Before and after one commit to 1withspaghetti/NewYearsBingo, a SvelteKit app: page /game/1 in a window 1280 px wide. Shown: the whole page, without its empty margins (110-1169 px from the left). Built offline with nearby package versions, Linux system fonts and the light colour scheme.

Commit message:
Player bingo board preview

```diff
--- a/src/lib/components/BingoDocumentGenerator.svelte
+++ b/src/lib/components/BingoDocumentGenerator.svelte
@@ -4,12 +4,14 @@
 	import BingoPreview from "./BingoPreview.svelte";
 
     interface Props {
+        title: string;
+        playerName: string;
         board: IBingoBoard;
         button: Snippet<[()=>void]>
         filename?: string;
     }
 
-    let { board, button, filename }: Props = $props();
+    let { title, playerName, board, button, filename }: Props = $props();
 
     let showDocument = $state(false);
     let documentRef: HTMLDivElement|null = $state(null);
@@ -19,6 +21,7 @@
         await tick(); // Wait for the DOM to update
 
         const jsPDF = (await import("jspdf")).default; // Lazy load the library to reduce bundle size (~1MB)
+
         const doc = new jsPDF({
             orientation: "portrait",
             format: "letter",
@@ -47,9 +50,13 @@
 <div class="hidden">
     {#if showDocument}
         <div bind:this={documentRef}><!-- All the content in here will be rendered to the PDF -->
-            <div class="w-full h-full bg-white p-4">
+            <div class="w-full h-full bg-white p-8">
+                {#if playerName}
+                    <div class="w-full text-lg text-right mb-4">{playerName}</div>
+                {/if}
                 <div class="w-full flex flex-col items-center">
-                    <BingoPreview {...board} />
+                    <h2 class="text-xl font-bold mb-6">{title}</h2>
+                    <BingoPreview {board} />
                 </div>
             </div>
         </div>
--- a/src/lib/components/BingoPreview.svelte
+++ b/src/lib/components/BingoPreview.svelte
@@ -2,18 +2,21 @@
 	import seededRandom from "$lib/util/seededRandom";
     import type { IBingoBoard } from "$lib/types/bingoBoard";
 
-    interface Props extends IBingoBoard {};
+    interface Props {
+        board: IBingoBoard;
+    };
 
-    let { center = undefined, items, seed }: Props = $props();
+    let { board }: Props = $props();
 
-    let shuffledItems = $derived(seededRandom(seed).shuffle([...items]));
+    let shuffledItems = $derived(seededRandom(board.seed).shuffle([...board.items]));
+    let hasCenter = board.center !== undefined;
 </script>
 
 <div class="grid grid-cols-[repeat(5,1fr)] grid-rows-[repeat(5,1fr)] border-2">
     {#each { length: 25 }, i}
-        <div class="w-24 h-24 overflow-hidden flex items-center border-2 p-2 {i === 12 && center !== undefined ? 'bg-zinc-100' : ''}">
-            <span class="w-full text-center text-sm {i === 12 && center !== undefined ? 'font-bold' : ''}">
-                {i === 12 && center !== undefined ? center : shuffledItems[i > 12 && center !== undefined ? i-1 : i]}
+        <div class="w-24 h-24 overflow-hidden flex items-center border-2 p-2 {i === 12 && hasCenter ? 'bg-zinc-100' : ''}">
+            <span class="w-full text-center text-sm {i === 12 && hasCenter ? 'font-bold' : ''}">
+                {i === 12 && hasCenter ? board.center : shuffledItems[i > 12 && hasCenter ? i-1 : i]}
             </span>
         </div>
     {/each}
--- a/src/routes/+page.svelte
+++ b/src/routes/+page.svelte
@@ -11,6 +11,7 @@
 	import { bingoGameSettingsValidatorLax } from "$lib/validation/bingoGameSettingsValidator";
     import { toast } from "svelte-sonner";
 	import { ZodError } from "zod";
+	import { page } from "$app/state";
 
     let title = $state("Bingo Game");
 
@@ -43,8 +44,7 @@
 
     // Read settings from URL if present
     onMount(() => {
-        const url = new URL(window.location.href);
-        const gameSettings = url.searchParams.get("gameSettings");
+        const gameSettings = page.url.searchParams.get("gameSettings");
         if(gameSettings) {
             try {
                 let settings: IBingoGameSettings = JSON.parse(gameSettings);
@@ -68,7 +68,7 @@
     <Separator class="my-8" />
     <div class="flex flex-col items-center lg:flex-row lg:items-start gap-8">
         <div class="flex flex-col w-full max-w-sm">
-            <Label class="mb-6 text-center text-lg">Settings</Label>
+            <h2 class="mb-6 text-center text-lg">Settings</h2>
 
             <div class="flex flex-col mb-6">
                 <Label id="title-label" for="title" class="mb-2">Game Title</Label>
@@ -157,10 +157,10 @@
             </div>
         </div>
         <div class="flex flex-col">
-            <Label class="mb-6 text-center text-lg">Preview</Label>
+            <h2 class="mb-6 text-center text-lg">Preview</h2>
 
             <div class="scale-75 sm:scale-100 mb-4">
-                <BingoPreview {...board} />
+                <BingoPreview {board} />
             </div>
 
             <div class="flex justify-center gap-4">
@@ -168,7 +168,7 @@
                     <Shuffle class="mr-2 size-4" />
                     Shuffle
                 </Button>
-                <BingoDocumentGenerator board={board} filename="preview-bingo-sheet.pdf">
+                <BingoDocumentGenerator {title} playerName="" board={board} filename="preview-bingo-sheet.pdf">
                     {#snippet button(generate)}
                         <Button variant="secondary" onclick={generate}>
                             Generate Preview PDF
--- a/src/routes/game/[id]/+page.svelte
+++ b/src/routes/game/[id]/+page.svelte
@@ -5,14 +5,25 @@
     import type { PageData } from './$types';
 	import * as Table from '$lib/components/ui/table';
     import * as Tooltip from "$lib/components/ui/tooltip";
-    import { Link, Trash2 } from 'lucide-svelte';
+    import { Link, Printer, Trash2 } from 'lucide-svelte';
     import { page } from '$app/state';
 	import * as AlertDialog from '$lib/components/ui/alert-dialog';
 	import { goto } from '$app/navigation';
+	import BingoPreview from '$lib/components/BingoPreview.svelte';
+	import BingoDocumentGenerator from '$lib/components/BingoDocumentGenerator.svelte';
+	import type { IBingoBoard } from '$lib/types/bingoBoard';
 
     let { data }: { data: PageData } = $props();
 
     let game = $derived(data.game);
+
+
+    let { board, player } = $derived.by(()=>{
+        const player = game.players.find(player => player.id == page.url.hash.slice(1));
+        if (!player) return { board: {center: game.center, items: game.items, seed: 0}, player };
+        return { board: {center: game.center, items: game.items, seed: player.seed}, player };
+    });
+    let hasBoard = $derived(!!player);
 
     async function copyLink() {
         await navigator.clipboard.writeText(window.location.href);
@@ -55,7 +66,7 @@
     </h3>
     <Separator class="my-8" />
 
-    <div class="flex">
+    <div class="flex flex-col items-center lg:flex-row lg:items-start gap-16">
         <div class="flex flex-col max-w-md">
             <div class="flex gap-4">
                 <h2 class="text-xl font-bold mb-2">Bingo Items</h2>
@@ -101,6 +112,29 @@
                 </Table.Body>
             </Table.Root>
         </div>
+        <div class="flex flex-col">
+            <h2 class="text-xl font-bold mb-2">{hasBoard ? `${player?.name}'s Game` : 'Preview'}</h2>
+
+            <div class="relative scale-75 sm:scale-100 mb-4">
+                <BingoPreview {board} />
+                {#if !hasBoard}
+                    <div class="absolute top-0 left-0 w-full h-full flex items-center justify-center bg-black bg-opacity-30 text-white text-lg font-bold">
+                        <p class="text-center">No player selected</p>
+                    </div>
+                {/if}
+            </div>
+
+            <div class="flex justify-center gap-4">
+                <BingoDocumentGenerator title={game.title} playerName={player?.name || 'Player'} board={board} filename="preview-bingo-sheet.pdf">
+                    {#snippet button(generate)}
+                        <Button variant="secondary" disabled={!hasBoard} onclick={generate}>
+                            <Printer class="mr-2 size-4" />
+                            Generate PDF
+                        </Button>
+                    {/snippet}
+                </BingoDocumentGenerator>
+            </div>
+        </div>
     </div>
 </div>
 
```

____

## GOAL OF THE EXERCISE
If a line in the records above contains "components", copy that line.

## TASK ANSWER
--- a/src/lib/components/BingoDocumentGenerator.svelte
+++ b/src/lib/components/BingoDocumentGenerator.svelte
--- a/src/lib/components/BingoPreview.svelte
+++ b/src/lib/components/BingoPreview.svelte
 	import * as Table from '$lib/components/ui/table';
     import * as Tooltip from "$lib/components/ui/tooltip";
 	import * as AlertDialog from '$lib/components/ui/alert-dialog';
+	import BingoPreview from '$lib/components/BingoPreview.svelte';
+	import BingoDocumentGenerator from '$lib/components/BingoDocumentGenerator.svelte';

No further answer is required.